*** Begin section ***
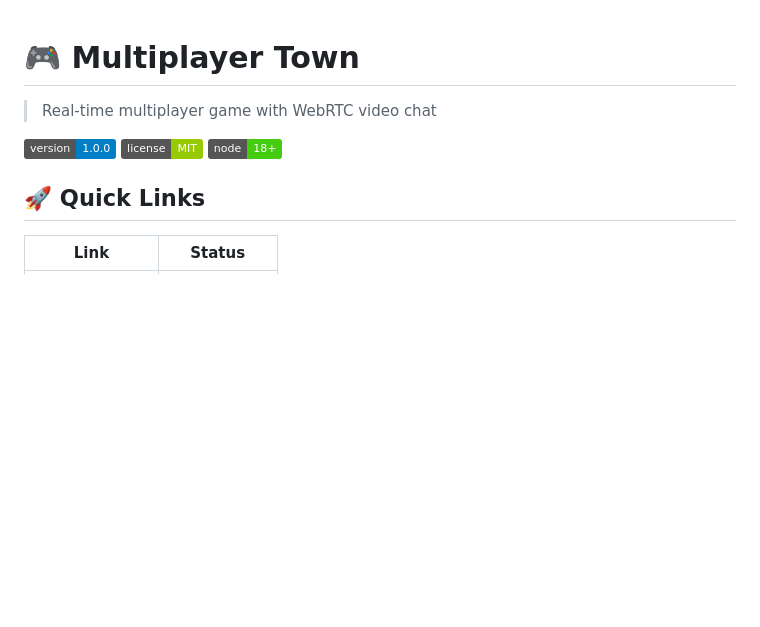
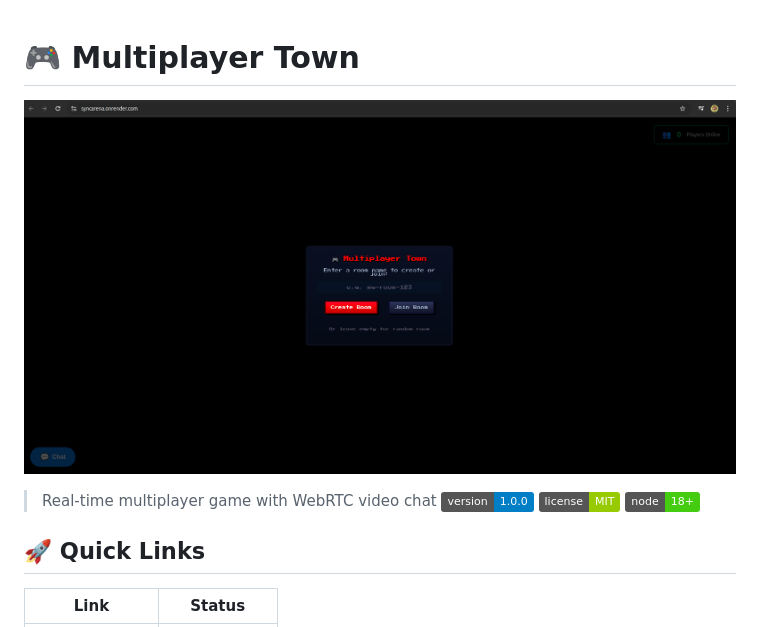
Before and after one commit to kanhadewangan/town, a Markdown page: readme.md, the part around the change. GitHub-like rendering; pictures changed too: image.png (added); badges without logos; blank space fills up the shorter version.

Commit message:
ui-update

```diff
--- a/readme.md
+++ b/readme.md
@@ -1,7 +1,8 @@
 # 🎮 Multiplayer Town
 
+ ![Arena](image.png)
+
 > Real-time multiplayer game with WebRTC video chat
-
 ![Version](https://img.shields.io/badge/version-1.0.0-blue.svg)
 ![License](https://img.shields.io/badge/license-MIT-green.svg)
 ![Node](https://img.shields.io/badge/node-18+-brightgreen.svg)
```
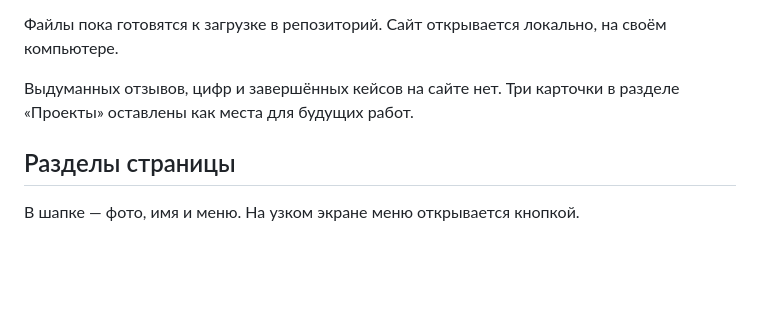
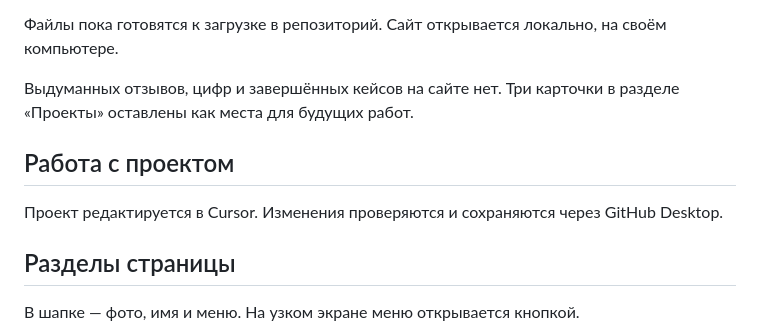
Before and after one commit to maliya89/vibecoder-site, a Markdown page: README.md, the part around the change. Drawn GitHub-style; blank space fills up the shorter version.

Commit message:
Update README.md
Обновлено описание работы с проектом

```diff
--- a/README.md
+++ b/README.md
@@ -7,6 +7,10 @@
 Файлы пока готовятся к загрузке в репозиторий. Сайт открывается локально, на своём компьютере.
 
 Выдуманных отзывов, цифр и завершённых кейсов на сайте нет. Три карточки в разделе «Проекты» оставлены как места для будущих работ.
+
+## Работа с проектом
+
+Проект редактируется в Cursor. Изменения проверяются и сохраняются через GitHub Desktop.
 
 ## Разделы страницы
 
```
*** End section ***
Task goal: Repeat every record above exactly. Omit the pictures.

Written reply:
Before and after one commit to kanhadewangan/town, a Markdown page: readme.md, the part around the change. GitHub-like rendering; pictures changed too: image.png (added); badges without logos; blank space fills up the shorter version.

Commit message:
ui-update

```diff
--- a/readme.md
+++ b/readme.md
@@ -1,7 +1,8 @@
 # 🎮 Multiplayer Town
 
+ ![Arena](image.png)
+
 > Real-time multiplayer game with WebRTC video chat
-
 ![Version](https://img.shields.io/badge/version-1.0.0-blue.svg)
 ![License](https://img.shields.io/badge/license-MIT-green.svg)
 ![Node](https://img.shields.io/badge/node-18+-brightgreen.svg)
```
Before and after one commit to maliya89/vibecoder-site, a Markdown page: README.md, the part around the change. Drawn GitHub-style; blank space fills up the shorter version.

Commit message:
Update README.md
Обновлено описание работы с проектом

```diff
--- a/README.md
+++ b/README.md
@@ -7,6 +7,10 @@
 Файлы пока готовятся к загрузке в репозиторий. Сайт открывается локально, на своём компьютере.
 
 Выдуманных отзывов, цифр и завершённых кейсов на сайте нет. Три карточки в разделе «Проекты» оставлены как места для будущих работ.
+
+## Работа с проектом
+
+Проект редактируется в Cursor. Изменения проверяются и сохраняются через GitHub Desktop.
 
 ## Разделы страницы
 
```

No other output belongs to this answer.